▶ _WORK TO COMPLETE_
All the data that follows should be repeated exactly, without a single picture.
AVAILABLE RECORDS Start Marker
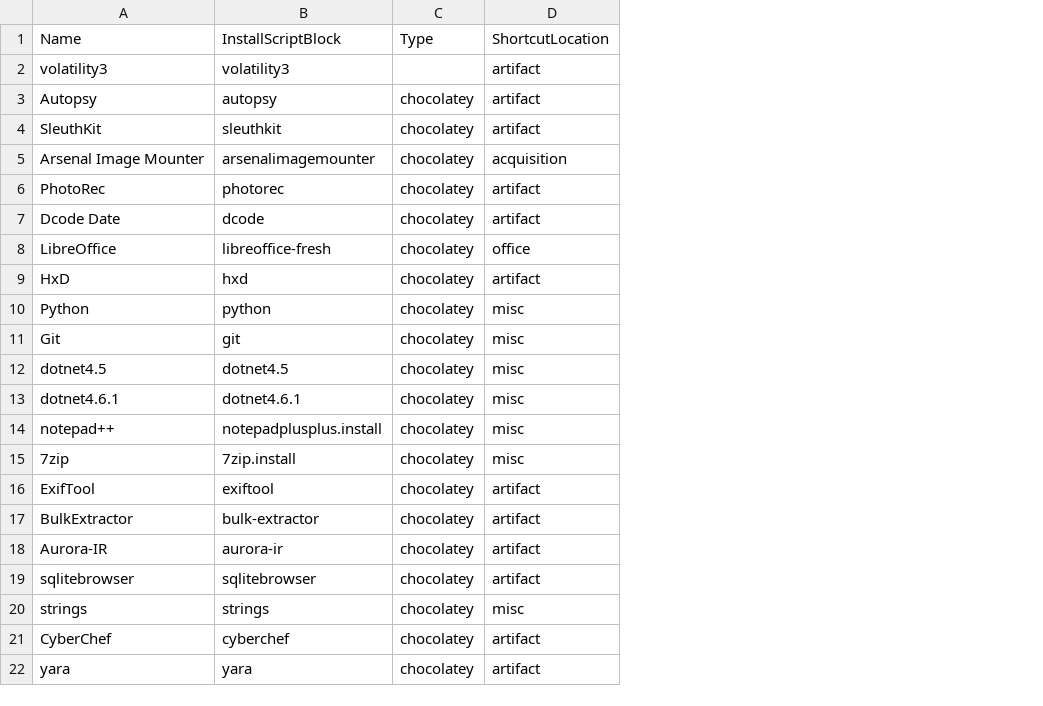
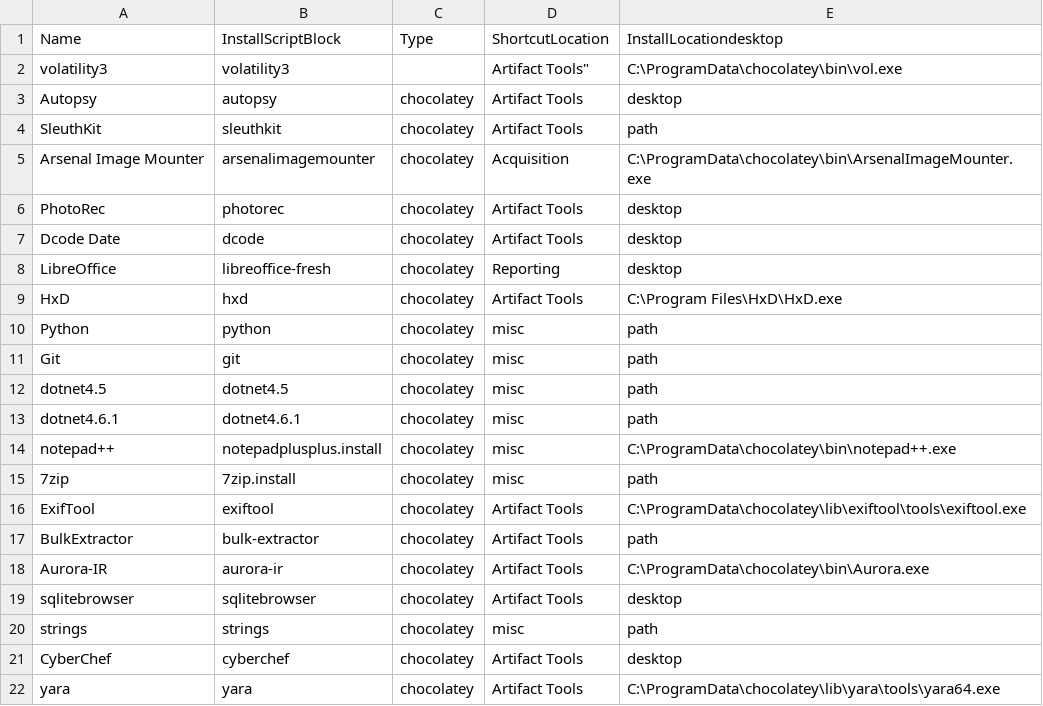
Before and after one commit to HyperFlyGuy/ForensicsVMSetup, a CSV file: InstallIndex.csv, drawn as a sheet; the diff names each change by its address in the sheet, - before the commit and + after, or states it on an @@ line.

```diff
--- a/InstallIndex.csv
+++ b/InstallIndex.csv
+column E, rows 1-22: InstallLocationdesktop | C:\ProgramData\chocolatey\bin\vol.exe | desktop | path | C:\ProgramData\chocolatey\bin\ArsenalImageMounter.exe | desktop | desktop | desktop | C:\Program Files\HxD\HxD.exe | path | path | path | path | C:\ProgramData\chocolatey\bin\notepad++.exe | path | C:\ProgramData\chocolatey\lib\exiftool\tools\exiftool.exe | path | C:\ProgramData\chocolatey\bin\Aurora.exe | desktop | path | desktop | C:\ProgramData\chocolatey\lib\yara\tools\yara64.exe
-D2: artifact
+D2: Artifact Tools"
-D3:D4: artifact
+D3:D4: Artifact Tools
-D5: acquisition
+D5: Acquisition
-D6:D7: artifact
+D6:D7: Artifact Tools
-D8: office
+D8: Reporting
-D9: artifact
+D9: Artifact Tools
-D16:D19: artifact
+D16:D19: Artifact Tools
-D21:D22: artifact
+D21:D22: Artifact Tools
```
Also changed, not shown: 1 other file.
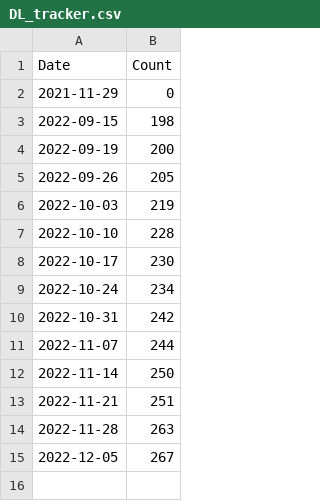
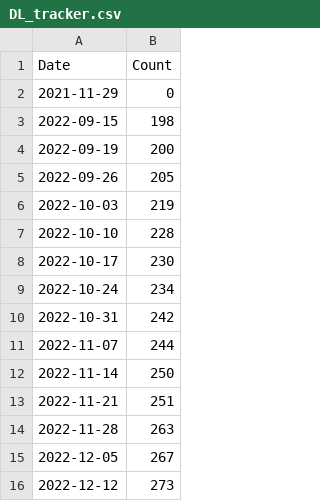
Before and after one commit to donbowen/Patent-Text-Variables, a CSV file: admin/DL_tracker.csv, drawn as a sheet.

Commit message:
updating DL tracker

```diff
--- a/admin/DL_tracker.csv
+++ b/admin/DL_tracker.csv
@@ -15 +15,2 @@ Date,Count
 2022-12-05,267
+2022-12-12,273
```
AVAILABLE RECORDS End Marker
▶ _RESPONSE AREA_
Before and after one commit to HyperFlyGuy/ForensicsVMSetup, a CSV file: InstallIndex.csv, drawn as a sheet; the diff names each change by its address in the sheet, - before the commit and + after, or states it on an @@ line.

```diff
--- a/InstallIndex.csv
+++ b/InstallIndex.csv
+column E, rows 1-22: InstallLocationdesktop | C:\ProgramData\chocolatey\bin\vol.exe | desktop | path | C:\ProgramData\chocolatey\bin\ArsenalImageMounter.exe | desktop | desktop | desktop | C:\Program Files\HxD\HxD.exe | path | path | path | path | C:\ProgramData\chocolatey\bin\notepad++.exe | path | C:\ProgramData\chocolatey\lib\exiftool\tools\exiftool.exe | path | C:\ProgramData\chocolatey\bin\Aurora.exe | desktop | path | desktop | C:\ProgramData\chocolatey\lib\yara\tools\yara64.exe
-D2: artifact
+D2: Artifact Tools"
-D3:D4: artifact
+D3:D4: Artifact Tools
-D5: acquisition
+D5: Acquisition
-D6:D7: artifact
+D6:D7: Artifact Tools
-D8: office
+D8: Reporting
-D9: artifact
+D9: Artifact Tools
-D16:D19: artifact
+D16:D19: Artifact Tools
-D21:D22: artifact
+D21:D22: Artifact Tools
```
Also changed, not shown: 1 other file.
Before and after one commit to donbowen/Patent-Text-Variables, a CSV file: admin/DL_tracker.csv, drawn as a sheet.

Commit message:
updating DL tracker

```diff
--- a/admin/DL_tracker.csv
+++ b/admin/DL_tracker.csv
@@ -15 +15,2 @@ Date,Count
 2022-12-05,267
+2022-12-12,273
```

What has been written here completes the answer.